All the prints illustrated on this website are colour prints from multiple woodblocks. The category of Japanese woodblock print known as surimono, meaning literally ‘printed thing’, was distinguished from most of the other prints in several ways: surimono were privately commissioned and distributed rather than being issued by a commercial publisher; they were printed on thicker paper hosho (‘presentation paper’) which facilitated special printing effects; and they were consistently adorned with poems that played games with the links between verbal and visual imagery. By comparison with run-of-the-mill commercial issues, surimono were a luxury that displayed the wealth and taste of the individual or individuals who commissioned them. For the artist they represented high-profile commissions executed in close consultation with the leading connoisseurs, poets and actors of the day.
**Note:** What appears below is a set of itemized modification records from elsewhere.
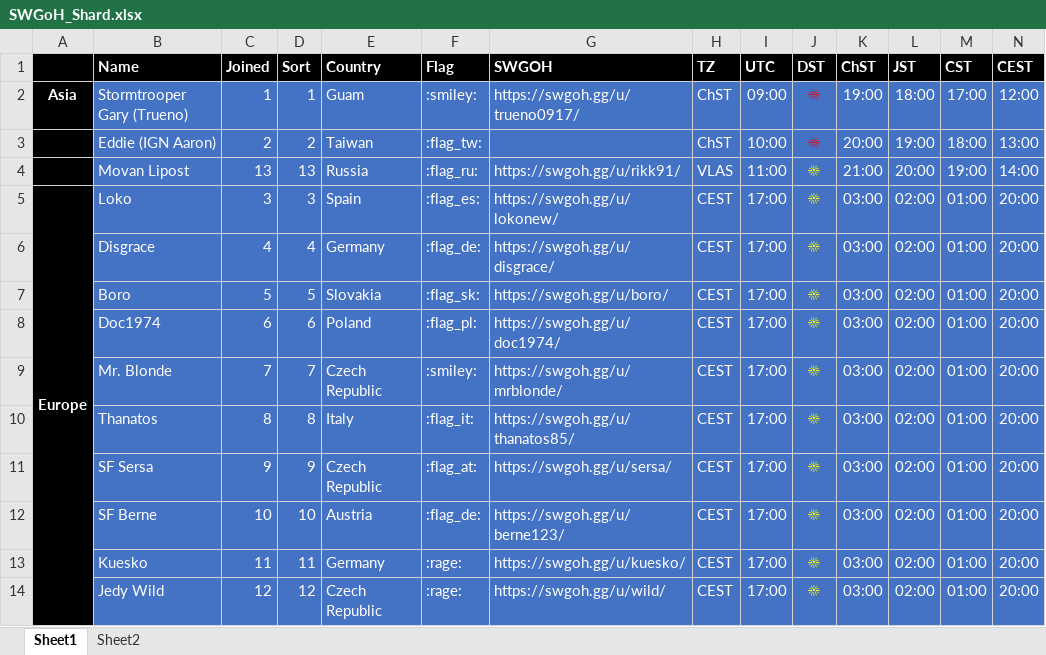
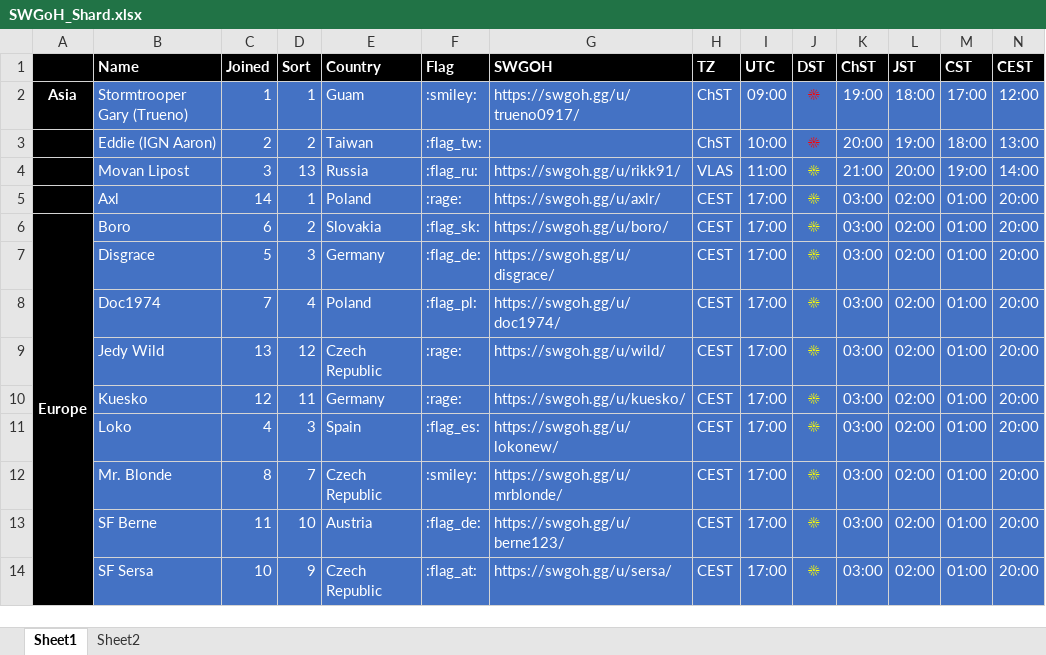
Before and after one commit to tdm00/swgoh-squad-arena-payout-bot, an Excel workbook: SWGoH_Shard.xlsx, sheet Sheet1, drawn as a sheet; only a part is shown; values as stored, in another font and other column widths than the file's, no borders; conditional formats not drawn; removed rows and columns are numbered as before the commit, all else as after; rows hold the shown columns only; the diff covers the shown part only; the diff names each change by its address in the sheet, - before the commit and + after, or states it on an @@ line.

Commit message:
Sort each payout by IGN alphabetical order

```diff
--- a/SWGoH_Shard.xlsx (sheet Sheet1)
+++ b/SWGoH_Shard.xlsx (sheet Sheet1)
-C4: 13
+C4: 3
+row 5:  | Axl | 14 | 1 | Poland | :rage: | https://swgoh.gg/u/axlr/ | CEST | 17:00 | ☀ | 03:00 | 02:00 | 01:00 | 20:00
-A5:A19 merged
+A6:A20 merged
-B6: Loko
+B6: Boro
-C6: 3
+C6: 6
-D6: 3
+D6: 2
-E6: Spain
+E6: Slovakia
-F6: :flag_es:
+F6: :flag_sk:
-G6: https://swgoh.gg/u/lokonew/
+G6: https://swgoh.gg/u/boro/
-C7: 4
+C7: 5
-D7: 4
+D7: 3
-row 7:  | Boro | 5 | 5 | Slovakia | :flag_sk: | https://swgoh.gg/u/boro/ | CEST | 17:00 | ☀ | 03:00 | 02:00 | 01:00 | 20:00
-C8: 6
+C8: 7
-D8: 6
+D8: 4
+row 9:  | Jedy Wild | 13 | 12 | Czech Republic | :rage: | https://swgoh.gg/u/wild/ | CEST | 17:00 | ☀ | 03:00 | 02:00 | 01:00 | 20:00
+row 10:  | Kuesko | 12 | 11 | Germany | :rage: | https://swgoh.gg/u/kuesko/ | CEST | 17:00 | ☀ | 03:00 | 02:00 | 01:00 | 20:00
+row 11:  | Loko | 4 | 3 | Spain | :flag_es: | https://swgoh.gg/u/lokonew/ | CEST | 17:00 | ☀ | 03:00 | 02:00 | 01:00 | 20:00
-C12: 7
+C12: 8
-row 10:  | Thanatos | 8 | 8 | Italy | :flag_it: | https://swgoh.gg/u/thanatos85/ | CEST | 17:00 | ☀ | 03:00 | 02:00 | 01:00 | 20:00
-row 11:  | SF Sersa | 9 | 9 | Czech Republic | :flag_at: | https://swgoh.gg/u/sersa/ | CEST | 17:00 | ☀ | 03:00 | 02:00 | 01:00 | 20:00
-C13: 10
+C13: 11
-row 13:  | Kuesko | 11 | 11 | Germany | :rage: | https://swgoh.gg/u/kuesko/ | CEST | 17:00 | ☀ | 03:00 | 02:00 | 01:00 | 20:00
-B14: Jedy Wild
+B14: SF Sersa
-C14: 12
+C14: 10
-D14: 12
+D14: 9
-F14: :rage:
+F14: :flag_at:
-G14: https://swgoh.gg/u/wild/
+G14: https://swgoh.gg/u/sersa/
```
Also changed, not shown: 5 added rows, 3 removed rows, 8 moved rows, 42 edited cells and merged cells elsewhere in this sheet, formulas that keep their value.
Kunisada was actively involved in the production of surimono from the late 1810s to the middle years of the 1830s, when an economic crisis brought a halt to such indulgent luxuries. It is estimated that he designed at least 300, most of which were devoted to kabuki actors. He exploited the richness of the format to produce prints of extraordinary elegance and opulence. His surimono include many of the finest prints he designed in this period, which coincided with the flowering of surimono in Edo (present day Tokyo), particularly in the square shikishiban format. Like all surimono formats, shikishiban was a division of the standard hosho sheet: a hosho sheet divided into six forms shikishiban sheets. Most shikishiban prints were kyoka surimono, commissioned by members of the large kyoka (‘crazy-verse’) poetry groups (gawa) or smaller poetry circles (ren), who would swap surimono at poetry gatherings. Other individuals commissioned surimono as private greeting cards or mementoes of particular events for distribution among their friends or clients. They were often produced at New Year, with suitable poems auguring good luck accompanying seasonal spring imagery or symbols of longevity. Kabuki actors commissioned surimono to distribute among their sponsors and fans. The fans themselves also commissioned surimono to extol the virtues of their favourite actor. In Kunisada’s surimono of actors, a particular performance or role is often commemorated, just as it is in the commercial prints.
The production of surimono was more complex than that of standard commercial prints; accordingly the name of the ‘producer’ or ‘printer’ is sometimes recorded on the print. In some cases there were even specialist studios headed by artists, which produced surimono for other artists. For instance, the studio of Kubo Shumman produced several surimono to Kunisada’s designs, and the Shumman seal appears on the prints.
There were various types of special printing on surimono: blind embossing of the paper from specially cut blocks without ink (karazuri), using ivory or bone to press precise patterns into the paper; embossing the surface of the paper with the texture of a textile glued on the block (nunome-zuri); burnishing the surface after printing to make it glossy (tsuya-zuri ), especially in black areas to suggest a glossy wig or black silk collar, or to introduce an extra pattern into coloured areas; metallic pigments, often brass, which reflect light; pigment sprayed through a straw to give a speckled effect; white pigment splashed or flicked with a brush onto the printed surface, often to depict snow or the spray of water; pigment sprayed through a bamboo straw to give a speckled effect. Many of these effects are only visible when the surimono is held in the hand and moved around in the light. They tease the eye, delight and surprise, in the same way that the poems and images delight and surprise as their various allusive meanings are teased out.
Costly printing effects were also used in the best impressions of the commercial prints produced towards the end of Kunisada’s career in the period when he was using the Toyokuni signature. In addition, materials and techniques that had been used in the lavish printings of prints and books at the end of the previous century were also used, such as the sprinkling of mica dust (kira) to sparkle in the light, and the addition of animal glue (niwaka) to the burnished black to give the effect of lacquer. The prints sometimes bear the name of the block-cutter or printer as well as the artist. These luxury impressions of Kunisada’s prints of the 1850s and 60s must have been substantially more expensive than the impressions of the same subjects that were printed (presumably in much larger number) without the special printing effects and on thinner, cheaper paper. Presumably they were aimed at a more sophisticated clientele, perhaps collectors who would keep these luxury prints in albums rather than paste them on walls and then discard them. These later, luxury prints often come quite close to surimono in effect, particularly in the actor portraits that include poems, and they were evidently aimed at collectors with comparable wealth and refined taste.
Organised for Japan 2001
The Fitzwilliam Museum is especially grateful to John Carpenter, Tim Clark, Paul M. Griffith, Hideyuki Iwata and Ellis Tinios for their generous help during the preparation of this exhibition.
Funded by Japan 2001